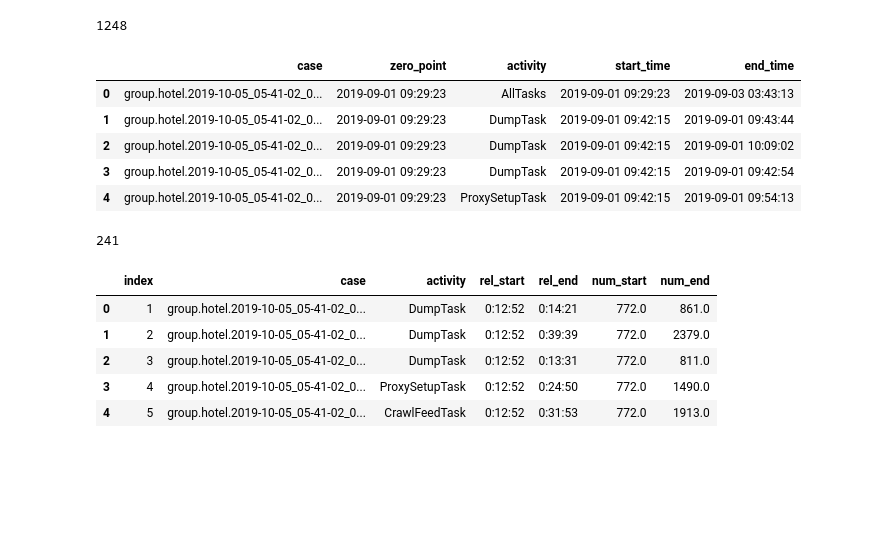
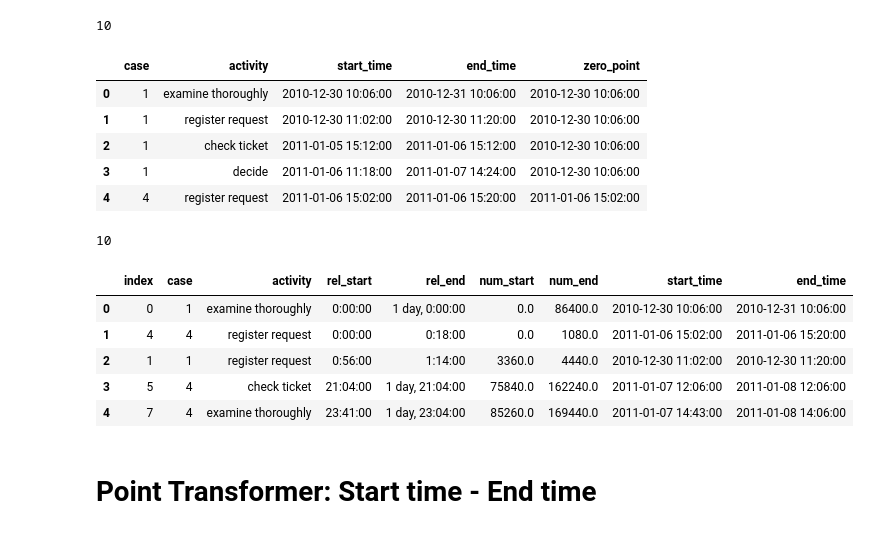
Before and after one commit to andreamalhera/perfSky, a Jupyter notebook: notebooks/pointTransformer.ipynb, the cells around one changed output. Cells and saved outputs as stored; diff of their text form; code cells hidden in the pictures; blank space fills up the shorter version.

```diff
--- a/notebooks/pointTransformer.ipynb
+++ b/notebooks/pointTransformer.ipynb
@@ -5,11 +5,12 @@ import datetime
 # %%
 csv_list = []
 appended = pd.DataFrame()
-LUIGI_LOG_PATH='/usr/local/trustyou/home/andream/nfs/processmining/minilogs/'
-#LUIGI_LOG_PATH = '/usr/local/trustyou/home/andream/nfs/processmining/minilogs/daily/logs/'
+LUIGI_LOG_PATH='/usr/local/trustyou/home/andream/nfs/processmining/'
+#LUIGI_LOG_PATH = '/usr/local/trustyou/home/andream/nfs/processmining/minilogs/daily/'
 #LUIGI_LOG_PATH = '/usr/local/trustyou/home/andream/nfs/processmining/minilogs/table-precomp/logs/tch/'
 for filename in os.listdir(LUIGI_LOG_PATH):
-    if filename.endswith('.csv') and filename.startswith('catts'):
+    if filename.endswith('.csv') and filename.startswith('catts_semicolon-running-example-just-two-cases.csv'):
+    #if filename.endswith('.csv') and filename.startswith('catts_daily.2019-09-.csv'):
         log_path = LUIGI_LOG_PATH+'/'+filename
         csv_list.append(filename)
         print('Preprocessing... ',log_path)
@@ -19,6 +20,12 @@ for filename in os.listdir(LUIGI_LOG_PATH):
 #appended_df
 csv_list.sort()
 print(csv_list)
+
+#appended_df.to_datetime(start_time, format="%Y-%m-%d:%H:%M:%S").sort_values()
+appended['start_time'] = pd.to_datetime(appended['start_time'], format="%Y-%m-%d %H:%M:%S").sort_values()
+appended['end_time'] = pd.to_datetime(appended['end_time'], format="%Y-%m-%d %H:%M:%S").sort_values()
+appended = appended.sort_values(by=['start_time'], ascending=True)
+
 print(len(appended))
 appended.head()
 # %% [output]
@@ -49,0 +41,9 @@ appended.tail()
+# %%
+def get_zero_points(group):
+    group['zero_point'] = group['start_time'].min()
+    return group
+# %%
+print(appended['start_time'].min(), appended['end_time'].max())
+grouped = appended.groupby(['case'])
+grouped = grouped.apply(get_zero_points)
+grouped.head()
@@ -69,48 +70,50 @@ See the caveats in the documentation: http://pandas.pydata.org/pandas-docs/stabl
 # %%
 #tt = pd.merge(start_df, end_df, on=['task_call', 'source_file'], how='outer')
 
-appended = pd.merge(zero_points, appended, on = ['case'], how = 'inner')
+appended = pd.merge(grouped, appended, on = ['case', 'activity', 'start_time', 'end_time'], how = 'inner')
 print(len(appended))
 appended.head()
 # %% [output]
-1248
+10
-|  | case | zero_point | activity | start_time | end_time |
-| 0 | group.hotel.2019-10-05_05-41-02_0... | 2019-09-01 09:29:23 | AllTasks | 2019-09-01 09:29:23 | 2019-09-03 03:43:13 |
-| 1 | group.hotel.2019-10-05_05-41-02_0... | 2019-09-01 09:29:23 | DumpTask | 2019-09-01 09:42:15 | 2019-09-01 09:43:44 |
-| 2 | group.hotel.2019-10-05_05-41-02_0... | 2019-09-01 09:29:23 | DumpTask | 2019-09-01 09:42:15 | 2019-09-01 10:09:02 |
-| 3 | group.hotel.2019-10-05_05-41-02_0... | 2019-09-01 09:29:23 | DumpTask | 2019-09-01 09:42:15 | 2019-09-01 09:42:54 |
-| 4 | group.hotel.2019-10-05_05-41-02_0... | 2019-09-01 09:29:23 | ProxySetupTask | 2019-09-01 09:42:15 | 2019-09-01 09:54:13 |
+|  | case | activity | start_time | end_time | zero_point |
+| 0 | 1 | examine thoroughly | 2010-12-30 10:06:00 | 2010-12-31 10:06:00 | 2010-12-30 10:06:00 |
+| 1 | 1 | register request | 2010-12-30 11:02:00 | 2010-12-30 11:20:00 | 2010-12-30 10:06:00 |
+| 2 | 1 | check ticket | 2011-01-05 15:12:00 | 2011-01-06 15:12:00 | 2010-12-30 10:06:00 |
+| 3 | 1 | decide | 2011-01-06 11:18:00 | 2011-01-07 14:24:00 | 2010-12-30 10:06:00 |
+| 4 | 4 | register request | 2011-01-06 15:02:00 | 2011-01-06 15:20:00 | 2011-01-06 15:02:00 |
 # %%
-excluding = ['AllTasks', 'CrawlTask', 'ExtractTask']
-
+#excluding = ['AllTasks', 'CrawlTask', 'ExtractTask']
+excluding = ['AllTasks']
 exclusive = appended.copy()
 exclusive['rel_start'] = exclusive.apply(lambda row:
                                        str(get_duration(str(row['zero_point']),
                                                         str(row['start_time']))), axis=1)
 exclusive['rel_end'] = exclusive.apply(lambda row:
                                        str(get_duration(str(row['zero_point']),
                                                         str(row['end_time']))), axis=1)
 #list(pd.to_timedelta(x, errors="coerce").dt.total_seconds())
 
 exclusive['num_start']= list(pd.to_timedelta(exclusive['rel_start'], errors="coerce").dt.total_seconds ())
 exclusive['num_end']= list(pd.to_timedelta(exclusive['rel_end'], errors="coerce").dt.total_seconds ())
 
 #appended.apply(lambda row: row['rel_start'], axis=1)
 #appended['num_end']= appended.apply(lambda row: (row['rel_end'].total_seconds())/60/60, axis=1)
 
-exclusive = exclusive[['case', 'activity','rel_start', 'rel_end', 'num_start', 'num_end']]
+exclusive = exclusive[['case', 'activity','rel_start', 'rel_end', 'num_start', 'num_end', 'start_time', 'end_time']]
 
 exclusive = exclusive.sort_values(by=['num_start'], ascending=True)
 exclusive = exclusive[~exclusive['activity'].isin(excluding)].reset_index()
 #exclusive = exclusive.head(100)
 print(len(exclusive))
 exclusive.head()
 # %% [output]
-241
+10
-|  | index | case | activity | rel_start | rel_end | num_start | num_end |
-| 0 | 1 | group.hotel.2019-10-05_05-41-02_0... | DumpTask | 0:12:52 | 0:14:21 | 772.0 | 861.0 |
-| 1 | 2 | group.hotel.2019-10-05_05-41-02_0... | DumpTask | 0:12:52 | 0:39:39 | 772.0 | 2379.0 |
-| 2 | 3 | group.hotel.2019-10-05_05-41-02_0... | DumpTask | 0:12:52 | 0:13:31 | 772.0 | 811.0 |
-| 3 | 4 | group.hotel.2019-10-05_05-41-02_0... | ProxySetupTask | 0:12:52 | 0:24:50 | 772.0 | 1490.0 |
-| 4 | 5 | group.hotel.2019-10-05_05-41-02_0... | CrawlFeedTask | 0:12:52 | 0:31:53 | 772.0 | 1913.0 |
+|  | index | case | activity | rel_start | rel_end | num_start | num_end | start_time | end_time |
+| 0 | 0 | 1 | examine thoroughly | 0:00:00 | 1 day, 0:00:00 | 0.0 | 86400.0 | 2010-12-30 10:06:00 | 2010-12-31 10:06:00 |
+| 1 | 4 | 4 | register request | 0:00:00 | 0:18:00 | 0.0 | 1080.0 | 2011-01-06 15:02:00 | 2011-01-06 15:20:00 |
+| 2 | 1 | 1 | register request | 0:56:00 | 1:14:00 | 3360.0 | 4440.0 | 2010-12-30 11:02:00 | 2010-12-30 11:20:00 |
+| 3 | 5 | 4 | check ticket | 21:04:00 | 1 day, 21:04:00 | 75840.0 | 162240.0 | 2011-01-07 12:06:00 | 2011-01-08 12:06:00 |
+| 4 | 7 | 4 | examine thoroughly | 23:41:00 | 1 day, 23:04:00 | 85260.0 | 169440.0 | 2011-01-07 14:43:00 | 2011-01-08 14:06:00 |
+# %% [markdown]
+# Point Transformer: Start time - End time
 # %%
```
Also changed, not shown: parts of 26 cells of this notebook, 2 other files.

_ _ _

→ HOW TO COMPLETE THIS TASK
Copy the lines from the entries above in which the word "print" appears.

→ WRITTEN RESPONSE
         print('Preprocessing... ',log_path)
 print(csv_list)
 print(len(appended))
+print(appended['start_time'].min(), appended['end_time'].max())
 print(len(appended))
 print(len(exclusive))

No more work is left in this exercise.